User interface change data
Segment Open
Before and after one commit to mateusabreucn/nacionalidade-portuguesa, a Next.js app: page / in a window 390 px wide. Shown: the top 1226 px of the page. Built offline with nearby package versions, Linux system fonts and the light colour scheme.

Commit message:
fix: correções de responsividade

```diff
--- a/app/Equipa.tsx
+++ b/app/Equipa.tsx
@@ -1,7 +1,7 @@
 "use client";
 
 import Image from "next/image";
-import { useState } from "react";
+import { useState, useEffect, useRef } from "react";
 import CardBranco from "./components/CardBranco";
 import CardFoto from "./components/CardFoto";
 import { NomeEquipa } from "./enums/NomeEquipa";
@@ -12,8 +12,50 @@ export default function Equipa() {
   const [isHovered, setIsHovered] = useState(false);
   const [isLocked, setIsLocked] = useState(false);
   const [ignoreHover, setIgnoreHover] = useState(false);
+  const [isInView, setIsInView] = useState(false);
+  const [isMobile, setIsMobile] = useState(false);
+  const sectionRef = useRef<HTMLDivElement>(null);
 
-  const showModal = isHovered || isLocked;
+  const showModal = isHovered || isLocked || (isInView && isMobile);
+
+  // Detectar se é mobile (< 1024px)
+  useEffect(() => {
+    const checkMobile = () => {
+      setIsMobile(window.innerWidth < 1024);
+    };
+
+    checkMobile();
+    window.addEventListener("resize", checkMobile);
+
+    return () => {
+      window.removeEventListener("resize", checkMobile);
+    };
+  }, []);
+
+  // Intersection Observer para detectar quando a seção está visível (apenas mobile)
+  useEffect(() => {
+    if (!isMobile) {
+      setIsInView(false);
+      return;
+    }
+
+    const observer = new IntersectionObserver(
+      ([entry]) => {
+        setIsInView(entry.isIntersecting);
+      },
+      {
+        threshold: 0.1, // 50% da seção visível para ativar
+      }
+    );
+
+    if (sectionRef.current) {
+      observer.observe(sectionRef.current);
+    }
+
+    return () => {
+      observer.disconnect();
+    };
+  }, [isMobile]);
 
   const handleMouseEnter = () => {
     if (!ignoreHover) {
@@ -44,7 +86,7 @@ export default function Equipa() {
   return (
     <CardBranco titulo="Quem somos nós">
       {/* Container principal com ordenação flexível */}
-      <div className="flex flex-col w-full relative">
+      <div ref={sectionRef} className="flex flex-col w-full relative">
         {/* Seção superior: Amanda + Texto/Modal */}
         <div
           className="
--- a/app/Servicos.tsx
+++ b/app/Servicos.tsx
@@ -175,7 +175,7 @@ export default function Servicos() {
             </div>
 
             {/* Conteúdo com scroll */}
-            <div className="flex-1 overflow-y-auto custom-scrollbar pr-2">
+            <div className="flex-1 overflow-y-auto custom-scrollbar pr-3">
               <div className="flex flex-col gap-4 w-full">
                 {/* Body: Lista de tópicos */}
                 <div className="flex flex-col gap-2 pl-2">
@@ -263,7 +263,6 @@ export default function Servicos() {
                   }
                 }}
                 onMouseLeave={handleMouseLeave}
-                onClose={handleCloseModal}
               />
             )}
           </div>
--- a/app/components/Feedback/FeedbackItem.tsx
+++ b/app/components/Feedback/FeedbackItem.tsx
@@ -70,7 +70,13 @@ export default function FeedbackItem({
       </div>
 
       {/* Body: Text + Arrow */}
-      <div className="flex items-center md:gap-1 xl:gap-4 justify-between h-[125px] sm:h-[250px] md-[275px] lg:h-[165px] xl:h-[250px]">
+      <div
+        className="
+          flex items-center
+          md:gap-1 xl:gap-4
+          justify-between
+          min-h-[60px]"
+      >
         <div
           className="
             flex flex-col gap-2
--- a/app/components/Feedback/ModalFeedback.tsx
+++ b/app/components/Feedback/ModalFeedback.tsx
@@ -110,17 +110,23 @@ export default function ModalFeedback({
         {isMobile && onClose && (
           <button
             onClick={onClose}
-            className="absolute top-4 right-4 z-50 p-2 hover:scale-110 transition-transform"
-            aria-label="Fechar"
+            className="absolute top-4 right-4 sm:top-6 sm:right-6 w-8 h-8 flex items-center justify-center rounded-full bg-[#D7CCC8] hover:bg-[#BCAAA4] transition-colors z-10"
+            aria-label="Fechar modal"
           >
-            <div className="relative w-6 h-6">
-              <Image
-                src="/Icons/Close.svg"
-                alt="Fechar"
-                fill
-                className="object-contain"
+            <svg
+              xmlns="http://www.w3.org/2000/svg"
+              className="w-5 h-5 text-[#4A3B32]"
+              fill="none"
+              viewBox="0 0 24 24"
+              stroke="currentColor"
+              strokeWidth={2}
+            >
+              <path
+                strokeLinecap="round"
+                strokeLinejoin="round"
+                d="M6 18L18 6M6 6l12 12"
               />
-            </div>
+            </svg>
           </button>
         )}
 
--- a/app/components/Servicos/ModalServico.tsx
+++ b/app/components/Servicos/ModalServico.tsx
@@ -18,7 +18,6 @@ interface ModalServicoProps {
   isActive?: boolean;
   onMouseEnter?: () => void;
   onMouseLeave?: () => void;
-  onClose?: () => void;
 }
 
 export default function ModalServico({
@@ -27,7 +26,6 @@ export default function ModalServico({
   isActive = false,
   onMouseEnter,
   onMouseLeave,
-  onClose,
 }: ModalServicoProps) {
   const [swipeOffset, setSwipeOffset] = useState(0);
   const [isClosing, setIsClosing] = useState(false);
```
Segment Closed
▶ [What this task involves]
For the word "ModalServicoProps", please say how many lines in the entries hold it, with only the number as the reply.

▶ [Answer to this exercise]
2